Death will come one day to me;
Jesu, cast me not from thee:
Dying let me still abide
In thy heart and wounded side.
Words: (382) Latin 17th century trans. H. W. Baker (1821-77)
Tune: Song 13 Orlando Gibbons (1583-1625)
Jesu, Lover of my soul,
Let me to thy bosom fly,
While the nearer waters roll,
While the tempest still is high:
Hide me, O my Saviour, hide
Till the storm of life is past;
Safe into the haven guide,
O receive my soul at last.
Other refuge have I none,
Hangs my helpless soul on thee;
Leave, ah, leave me not alone,
Still support and comfort me.
All my trust on thee is stayed,
All my help from thee I bring;
Cover my defenceless head
With the shadow of thy wing.
Thou, O Christ, art all I want,
More than all in thee I find:
Raise the fallen, cheer the faint,
Heal the sick, and lead the blind.
Just and holy is thy name,
I am all unrighteousness;
False and full of sin I am,
Thou art full of truth and grace.
Plenteous grace with thee is found,
Grace to cover all my sin;
Let the healing streams abound,
Make and keep me pure within.
Thou of life the fountain art,
Freely let me take of thee,
Spring thou up within my heart,
Rise to all eternity.
Words: (383) Charles Wesley (1707-88)
Tune: Aberystwyth Joseph Parry (1841-1903
Take up thy cross, the Saviour said,
If thou wouldst my disciple be;
Deny thyself, the world forsake,
And humbly follow after me.
Take up thy cross; let not its weight
Fill thy weak spirit with alarm;
His strength shall bear thy spirit up,
And brace thy heart, and nerve thine arm.

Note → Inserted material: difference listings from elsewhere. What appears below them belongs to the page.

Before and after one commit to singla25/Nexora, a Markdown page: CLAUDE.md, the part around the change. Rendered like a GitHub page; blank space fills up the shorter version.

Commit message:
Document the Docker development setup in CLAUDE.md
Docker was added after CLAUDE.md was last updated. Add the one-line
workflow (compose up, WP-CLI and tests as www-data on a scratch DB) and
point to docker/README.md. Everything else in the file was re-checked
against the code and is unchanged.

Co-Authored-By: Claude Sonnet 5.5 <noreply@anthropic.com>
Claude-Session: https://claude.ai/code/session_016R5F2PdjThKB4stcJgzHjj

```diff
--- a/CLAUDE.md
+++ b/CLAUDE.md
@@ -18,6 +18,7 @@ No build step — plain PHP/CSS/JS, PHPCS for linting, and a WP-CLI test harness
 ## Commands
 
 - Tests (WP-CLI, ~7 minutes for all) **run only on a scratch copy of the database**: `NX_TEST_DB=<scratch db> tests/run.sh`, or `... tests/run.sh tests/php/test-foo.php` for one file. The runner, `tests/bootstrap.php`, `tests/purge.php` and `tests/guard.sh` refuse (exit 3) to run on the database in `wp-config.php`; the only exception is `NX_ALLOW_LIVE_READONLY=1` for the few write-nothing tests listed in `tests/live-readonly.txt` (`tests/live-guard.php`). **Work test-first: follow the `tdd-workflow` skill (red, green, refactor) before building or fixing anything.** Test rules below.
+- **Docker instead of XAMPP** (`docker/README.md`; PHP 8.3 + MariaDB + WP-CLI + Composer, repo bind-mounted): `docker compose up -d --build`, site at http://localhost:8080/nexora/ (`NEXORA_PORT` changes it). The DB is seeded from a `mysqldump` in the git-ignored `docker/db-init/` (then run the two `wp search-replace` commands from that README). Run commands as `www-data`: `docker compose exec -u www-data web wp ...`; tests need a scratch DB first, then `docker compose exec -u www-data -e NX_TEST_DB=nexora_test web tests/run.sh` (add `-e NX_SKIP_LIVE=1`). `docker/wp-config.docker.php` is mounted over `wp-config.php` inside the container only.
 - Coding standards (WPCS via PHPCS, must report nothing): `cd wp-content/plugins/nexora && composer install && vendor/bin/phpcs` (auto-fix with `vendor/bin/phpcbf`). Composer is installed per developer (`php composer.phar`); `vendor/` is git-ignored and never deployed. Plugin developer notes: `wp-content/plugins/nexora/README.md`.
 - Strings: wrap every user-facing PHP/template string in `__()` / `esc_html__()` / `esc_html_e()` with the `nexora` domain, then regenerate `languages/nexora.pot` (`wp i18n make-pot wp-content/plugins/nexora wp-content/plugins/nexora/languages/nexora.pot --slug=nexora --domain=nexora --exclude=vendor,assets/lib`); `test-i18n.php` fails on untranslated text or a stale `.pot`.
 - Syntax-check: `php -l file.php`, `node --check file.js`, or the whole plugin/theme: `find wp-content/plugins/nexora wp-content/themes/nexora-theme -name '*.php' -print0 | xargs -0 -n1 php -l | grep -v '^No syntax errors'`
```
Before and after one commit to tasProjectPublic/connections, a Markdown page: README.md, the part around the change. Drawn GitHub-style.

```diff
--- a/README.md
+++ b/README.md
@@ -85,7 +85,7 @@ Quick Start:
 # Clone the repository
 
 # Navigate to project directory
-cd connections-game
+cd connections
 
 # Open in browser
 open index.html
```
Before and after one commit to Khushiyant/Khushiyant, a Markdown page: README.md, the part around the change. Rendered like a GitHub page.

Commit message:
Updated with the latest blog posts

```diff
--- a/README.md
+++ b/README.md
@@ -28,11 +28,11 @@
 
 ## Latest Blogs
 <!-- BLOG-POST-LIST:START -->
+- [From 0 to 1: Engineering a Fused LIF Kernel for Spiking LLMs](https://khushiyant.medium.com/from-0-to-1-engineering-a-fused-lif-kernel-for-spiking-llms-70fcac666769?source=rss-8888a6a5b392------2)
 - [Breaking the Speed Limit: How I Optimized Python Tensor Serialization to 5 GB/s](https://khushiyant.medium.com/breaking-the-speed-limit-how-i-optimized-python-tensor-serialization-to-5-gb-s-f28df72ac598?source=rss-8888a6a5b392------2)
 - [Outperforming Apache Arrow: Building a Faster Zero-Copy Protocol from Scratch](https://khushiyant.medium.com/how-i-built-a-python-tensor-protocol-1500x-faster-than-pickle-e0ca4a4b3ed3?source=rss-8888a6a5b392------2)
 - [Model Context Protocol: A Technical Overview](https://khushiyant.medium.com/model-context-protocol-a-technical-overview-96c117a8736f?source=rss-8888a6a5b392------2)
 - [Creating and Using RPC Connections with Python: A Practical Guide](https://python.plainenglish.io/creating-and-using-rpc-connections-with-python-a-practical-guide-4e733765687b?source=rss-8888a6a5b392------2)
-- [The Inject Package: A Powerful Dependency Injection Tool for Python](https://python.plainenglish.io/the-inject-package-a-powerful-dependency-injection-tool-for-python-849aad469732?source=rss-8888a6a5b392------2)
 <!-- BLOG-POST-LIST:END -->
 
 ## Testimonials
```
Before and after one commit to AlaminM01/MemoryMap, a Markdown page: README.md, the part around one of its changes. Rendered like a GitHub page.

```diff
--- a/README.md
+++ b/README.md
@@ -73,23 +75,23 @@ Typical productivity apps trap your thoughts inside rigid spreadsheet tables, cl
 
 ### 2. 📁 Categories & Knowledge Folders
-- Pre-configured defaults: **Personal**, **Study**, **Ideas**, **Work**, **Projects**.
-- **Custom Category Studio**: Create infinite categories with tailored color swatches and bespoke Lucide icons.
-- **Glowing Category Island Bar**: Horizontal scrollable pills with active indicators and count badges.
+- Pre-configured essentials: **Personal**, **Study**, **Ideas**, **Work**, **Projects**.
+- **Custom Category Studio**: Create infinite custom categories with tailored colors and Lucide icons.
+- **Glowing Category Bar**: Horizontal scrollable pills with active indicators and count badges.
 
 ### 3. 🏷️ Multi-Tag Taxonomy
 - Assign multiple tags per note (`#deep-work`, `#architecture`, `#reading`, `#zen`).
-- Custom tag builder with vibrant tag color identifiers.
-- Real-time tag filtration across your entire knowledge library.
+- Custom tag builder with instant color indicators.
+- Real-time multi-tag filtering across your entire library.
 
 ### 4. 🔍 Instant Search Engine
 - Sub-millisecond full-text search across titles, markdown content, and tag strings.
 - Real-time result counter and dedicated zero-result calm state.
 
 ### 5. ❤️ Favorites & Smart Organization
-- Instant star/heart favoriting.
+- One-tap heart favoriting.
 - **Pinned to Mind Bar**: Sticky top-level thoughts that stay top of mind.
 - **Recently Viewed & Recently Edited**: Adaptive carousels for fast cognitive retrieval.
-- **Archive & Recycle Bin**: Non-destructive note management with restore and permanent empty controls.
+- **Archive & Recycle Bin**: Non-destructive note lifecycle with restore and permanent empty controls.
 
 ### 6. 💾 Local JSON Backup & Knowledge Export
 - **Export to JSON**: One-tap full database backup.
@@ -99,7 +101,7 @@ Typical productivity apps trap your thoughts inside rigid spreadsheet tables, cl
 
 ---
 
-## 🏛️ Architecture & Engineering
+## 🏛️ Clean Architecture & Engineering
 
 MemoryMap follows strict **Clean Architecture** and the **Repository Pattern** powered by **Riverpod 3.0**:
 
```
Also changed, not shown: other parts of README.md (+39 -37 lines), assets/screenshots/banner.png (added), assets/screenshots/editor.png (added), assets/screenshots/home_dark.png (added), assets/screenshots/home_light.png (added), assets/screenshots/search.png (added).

Take up thy cross, nor heed the shame,
Nor let thy foolish pride rebel;
The Lord for thee the Cross endured,
To save thy soul from death and hell.
Take up thy cross then in his strength,
And calmly every danger brave;
’Twill guide thee to a better home,
And lead to victory o’er the grave.
Take up thy cross, and follow Christ,
Nor think till death to lay it down;
For only one who bears the cross
May hope to wear the glorious crown.
To thee, great Lord, the One in Three,
All praise for evermore ascend;
O grant us in our home to see
The heavenly life that knows no end.
Words: (76) Charles Everest (1814-77), alt.
Tune: Breslau from As Hymnodus Sacer (Leipzig, 1625)
arr. Felix Mendelssohn (1809-47)